Scan the data below and work out how many of its lines contain the word "width". Give only that number.

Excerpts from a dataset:
+ + +
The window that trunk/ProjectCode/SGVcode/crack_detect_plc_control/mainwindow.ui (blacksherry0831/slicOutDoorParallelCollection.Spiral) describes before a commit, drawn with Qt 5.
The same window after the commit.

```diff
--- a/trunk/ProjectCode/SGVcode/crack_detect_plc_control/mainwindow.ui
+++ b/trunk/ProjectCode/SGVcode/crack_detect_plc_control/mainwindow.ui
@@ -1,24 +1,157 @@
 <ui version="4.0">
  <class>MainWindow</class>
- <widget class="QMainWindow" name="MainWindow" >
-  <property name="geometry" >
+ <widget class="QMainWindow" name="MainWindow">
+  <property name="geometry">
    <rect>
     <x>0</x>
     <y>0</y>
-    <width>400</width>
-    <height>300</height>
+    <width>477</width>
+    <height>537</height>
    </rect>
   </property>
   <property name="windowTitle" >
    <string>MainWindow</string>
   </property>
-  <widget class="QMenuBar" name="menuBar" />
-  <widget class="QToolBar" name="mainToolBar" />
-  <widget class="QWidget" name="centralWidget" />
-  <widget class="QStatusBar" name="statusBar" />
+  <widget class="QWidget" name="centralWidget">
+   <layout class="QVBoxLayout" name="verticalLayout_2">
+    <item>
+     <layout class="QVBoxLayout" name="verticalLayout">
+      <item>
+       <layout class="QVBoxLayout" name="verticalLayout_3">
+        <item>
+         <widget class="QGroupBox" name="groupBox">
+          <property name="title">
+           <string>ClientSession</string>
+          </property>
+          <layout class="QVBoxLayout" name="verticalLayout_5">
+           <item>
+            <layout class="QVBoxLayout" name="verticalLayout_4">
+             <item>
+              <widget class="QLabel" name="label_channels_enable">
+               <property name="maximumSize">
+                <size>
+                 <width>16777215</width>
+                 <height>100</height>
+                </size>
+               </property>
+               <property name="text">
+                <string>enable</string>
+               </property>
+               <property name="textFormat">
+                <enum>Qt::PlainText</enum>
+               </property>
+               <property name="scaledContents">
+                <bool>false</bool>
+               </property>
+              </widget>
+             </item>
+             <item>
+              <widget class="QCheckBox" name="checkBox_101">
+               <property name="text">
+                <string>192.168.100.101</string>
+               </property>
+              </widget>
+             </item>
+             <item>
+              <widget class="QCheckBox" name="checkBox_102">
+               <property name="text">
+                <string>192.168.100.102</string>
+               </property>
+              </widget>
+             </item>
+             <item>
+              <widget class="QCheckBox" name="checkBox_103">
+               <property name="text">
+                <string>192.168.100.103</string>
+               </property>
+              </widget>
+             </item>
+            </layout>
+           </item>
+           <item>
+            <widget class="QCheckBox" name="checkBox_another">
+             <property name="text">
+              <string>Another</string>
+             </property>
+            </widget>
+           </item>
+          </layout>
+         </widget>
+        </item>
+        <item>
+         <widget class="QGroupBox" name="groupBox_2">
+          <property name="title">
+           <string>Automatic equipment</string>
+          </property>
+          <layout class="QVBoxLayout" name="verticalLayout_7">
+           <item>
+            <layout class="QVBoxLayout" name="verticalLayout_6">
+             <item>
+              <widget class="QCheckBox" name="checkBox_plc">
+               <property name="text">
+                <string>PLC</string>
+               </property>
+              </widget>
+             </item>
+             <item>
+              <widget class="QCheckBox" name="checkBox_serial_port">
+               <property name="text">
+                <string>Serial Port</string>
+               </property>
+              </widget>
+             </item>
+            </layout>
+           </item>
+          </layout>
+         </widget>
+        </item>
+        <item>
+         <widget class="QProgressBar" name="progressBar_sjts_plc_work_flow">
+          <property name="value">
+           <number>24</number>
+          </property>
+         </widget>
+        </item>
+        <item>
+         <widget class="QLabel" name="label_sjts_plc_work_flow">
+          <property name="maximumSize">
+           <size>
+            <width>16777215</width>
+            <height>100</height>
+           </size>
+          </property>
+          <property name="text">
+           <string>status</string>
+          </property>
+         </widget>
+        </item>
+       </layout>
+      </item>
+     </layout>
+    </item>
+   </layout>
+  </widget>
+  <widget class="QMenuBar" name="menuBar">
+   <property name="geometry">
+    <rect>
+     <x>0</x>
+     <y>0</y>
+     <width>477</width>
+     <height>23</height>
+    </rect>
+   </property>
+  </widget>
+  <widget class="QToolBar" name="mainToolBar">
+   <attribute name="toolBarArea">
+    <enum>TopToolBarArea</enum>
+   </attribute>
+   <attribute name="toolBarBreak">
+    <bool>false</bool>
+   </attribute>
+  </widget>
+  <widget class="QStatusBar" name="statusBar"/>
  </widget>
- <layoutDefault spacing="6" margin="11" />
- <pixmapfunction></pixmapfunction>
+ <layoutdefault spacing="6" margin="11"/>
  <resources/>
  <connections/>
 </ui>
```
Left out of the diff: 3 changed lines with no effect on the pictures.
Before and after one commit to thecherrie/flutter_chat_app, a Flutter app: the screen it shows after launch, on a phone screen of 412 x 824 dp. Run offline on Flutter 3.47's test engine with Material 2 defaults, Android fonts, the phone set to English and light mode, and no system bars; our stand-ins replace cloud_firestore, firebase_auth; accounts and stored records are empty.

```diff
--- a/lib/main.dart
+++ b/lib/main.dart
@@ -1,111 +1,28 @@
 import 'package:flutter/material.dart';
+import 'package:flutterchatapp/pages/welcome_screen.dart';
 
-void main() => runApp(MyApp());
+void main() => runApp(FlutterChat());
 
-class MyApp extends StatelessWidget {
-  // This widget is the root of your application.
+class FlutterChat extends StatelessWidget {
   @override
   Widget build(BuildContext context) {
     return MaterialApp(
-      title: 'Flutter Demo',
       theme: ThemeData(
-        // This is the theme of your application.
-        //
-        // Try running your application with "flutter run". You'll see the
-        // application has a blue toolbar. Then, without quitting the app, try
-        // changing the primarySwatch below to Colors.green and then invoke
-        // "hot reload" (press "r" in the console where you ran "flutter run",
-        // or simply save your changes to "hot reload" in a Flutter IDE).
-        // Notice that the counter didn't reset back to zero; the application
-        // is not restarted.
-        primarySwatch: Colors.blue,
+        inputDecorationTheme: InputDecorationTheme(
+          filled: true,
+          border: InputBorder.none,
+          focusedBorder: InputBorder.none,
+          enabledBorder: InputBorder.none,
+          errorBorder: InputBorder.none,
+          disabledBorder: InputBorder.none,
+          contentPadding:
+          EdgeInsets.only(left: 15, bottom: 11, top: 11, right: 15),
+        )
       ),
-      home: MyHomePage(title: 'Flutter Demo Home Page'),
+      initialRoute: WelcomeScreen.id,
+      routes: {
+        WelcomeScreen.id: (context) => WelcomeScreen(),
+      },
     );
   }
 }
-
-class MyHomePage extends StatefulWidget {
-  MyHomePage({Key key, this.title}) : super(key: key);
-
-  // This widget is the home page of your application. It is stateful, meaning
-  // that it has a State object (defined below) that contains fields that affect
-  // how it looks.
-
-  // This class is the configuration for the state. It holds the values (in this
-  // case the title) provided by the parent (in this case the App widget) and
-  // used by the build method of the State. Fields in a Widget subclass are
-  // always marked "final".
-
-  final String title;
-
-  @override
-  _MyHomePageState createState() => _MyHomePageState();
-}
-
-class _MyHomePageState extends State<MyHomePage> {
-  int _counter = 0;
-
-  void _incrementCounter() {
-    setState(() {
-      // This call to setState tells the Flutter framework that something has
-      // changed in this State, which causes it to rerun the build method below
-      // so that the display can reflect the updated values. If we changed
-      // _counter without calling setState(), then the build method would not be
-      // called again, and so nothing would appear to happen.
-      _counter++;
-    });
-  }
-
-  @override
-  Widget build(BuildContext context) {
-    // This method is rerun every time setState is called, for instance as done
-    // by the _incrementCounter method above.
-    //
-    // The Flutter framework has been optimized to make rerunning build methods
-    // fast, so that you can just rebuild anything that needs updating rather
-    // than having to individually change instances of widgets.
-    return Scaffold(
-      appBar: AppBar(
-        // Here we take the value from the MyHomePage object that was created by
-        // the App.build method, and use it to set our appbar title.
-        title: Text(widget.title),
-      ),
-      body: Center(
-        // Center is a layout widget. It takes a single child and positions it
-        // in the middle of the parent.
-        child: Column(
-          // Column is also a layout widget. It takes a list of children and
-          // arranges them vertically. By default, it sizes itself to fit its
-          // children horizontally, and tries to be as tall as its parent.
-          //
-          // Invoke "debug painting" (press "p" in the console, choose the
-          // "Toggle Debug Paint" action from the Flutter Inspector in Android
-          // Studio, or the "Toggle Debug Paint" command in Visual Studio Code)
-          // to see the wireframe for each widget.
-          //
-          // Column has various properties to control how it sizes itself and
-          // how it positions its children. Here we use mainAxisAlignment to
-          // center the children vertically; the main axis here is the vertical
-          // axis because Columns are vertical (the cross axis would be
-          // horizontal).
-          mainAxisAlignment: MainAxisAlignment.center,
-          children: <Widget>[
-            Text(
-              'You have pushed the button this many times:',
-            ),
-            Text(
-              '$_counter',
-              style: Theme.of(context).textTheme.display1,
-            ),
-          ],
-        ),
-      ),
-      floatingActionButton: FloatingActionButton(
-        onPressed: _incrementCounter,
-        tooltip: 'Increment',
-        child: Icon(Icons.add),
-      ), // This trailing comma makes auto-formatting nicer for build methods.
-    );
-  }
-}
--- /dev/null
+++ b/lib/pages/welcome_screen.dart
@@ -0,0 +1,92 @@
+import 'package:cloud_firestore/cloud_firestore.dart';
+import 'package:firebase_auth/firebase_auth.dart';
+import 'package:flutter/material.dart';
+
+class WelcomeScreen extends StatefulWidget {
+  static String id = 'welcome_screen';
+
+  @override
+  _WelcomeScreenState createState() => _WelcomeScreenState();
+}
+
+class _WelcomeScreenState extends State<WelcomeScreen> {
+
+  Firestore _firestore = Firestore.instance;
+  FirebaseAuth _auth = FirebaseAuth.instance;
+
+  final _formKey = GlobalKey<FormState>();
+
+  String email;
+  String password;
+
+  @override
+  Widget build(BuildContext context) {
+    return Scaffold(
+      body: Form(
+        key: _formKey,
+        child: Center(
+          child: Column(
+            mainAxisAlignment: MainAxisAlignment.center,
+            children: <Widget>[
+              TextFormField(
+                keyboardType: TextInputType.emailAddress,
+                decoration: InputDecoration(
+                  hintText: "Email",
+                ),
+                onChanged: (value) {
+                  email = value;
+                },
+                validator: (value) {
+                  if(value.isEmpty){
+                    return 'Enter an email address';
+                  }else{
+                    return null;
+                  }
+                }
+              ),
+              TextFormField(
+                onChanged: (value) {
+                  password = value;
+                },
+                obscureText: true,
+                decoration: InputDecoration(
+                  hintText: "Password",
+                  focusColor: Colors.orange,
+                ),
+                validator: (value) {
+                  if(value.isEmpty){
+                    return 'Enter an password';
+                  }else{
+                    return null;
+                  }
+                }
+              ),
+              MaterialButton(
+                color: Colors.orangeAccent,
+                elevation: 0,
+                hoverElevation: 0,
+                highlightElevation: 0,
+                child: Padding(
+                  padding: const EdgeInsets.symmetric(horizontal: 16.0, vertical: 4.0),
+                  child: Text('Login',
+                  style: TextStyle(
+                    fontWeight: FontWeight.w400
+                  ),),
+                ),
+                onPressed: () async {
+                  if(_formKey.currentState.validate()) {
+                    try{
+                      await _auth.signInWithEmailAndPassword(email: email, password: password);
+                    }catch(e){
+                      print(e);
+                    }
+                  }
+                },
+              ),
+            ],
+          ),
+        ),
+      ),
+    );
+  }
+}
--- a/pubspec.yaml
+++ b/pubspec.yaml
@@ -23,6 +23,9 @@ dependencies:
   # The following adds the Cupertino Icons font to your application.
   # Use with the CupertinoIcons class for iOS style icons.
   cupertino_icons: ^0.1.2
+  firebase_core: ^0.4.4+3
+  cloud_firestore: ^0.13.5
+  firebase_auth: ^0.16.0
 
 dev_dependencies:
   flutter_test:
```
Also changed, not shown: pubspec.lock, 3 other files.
+ + +
--- Output ---
5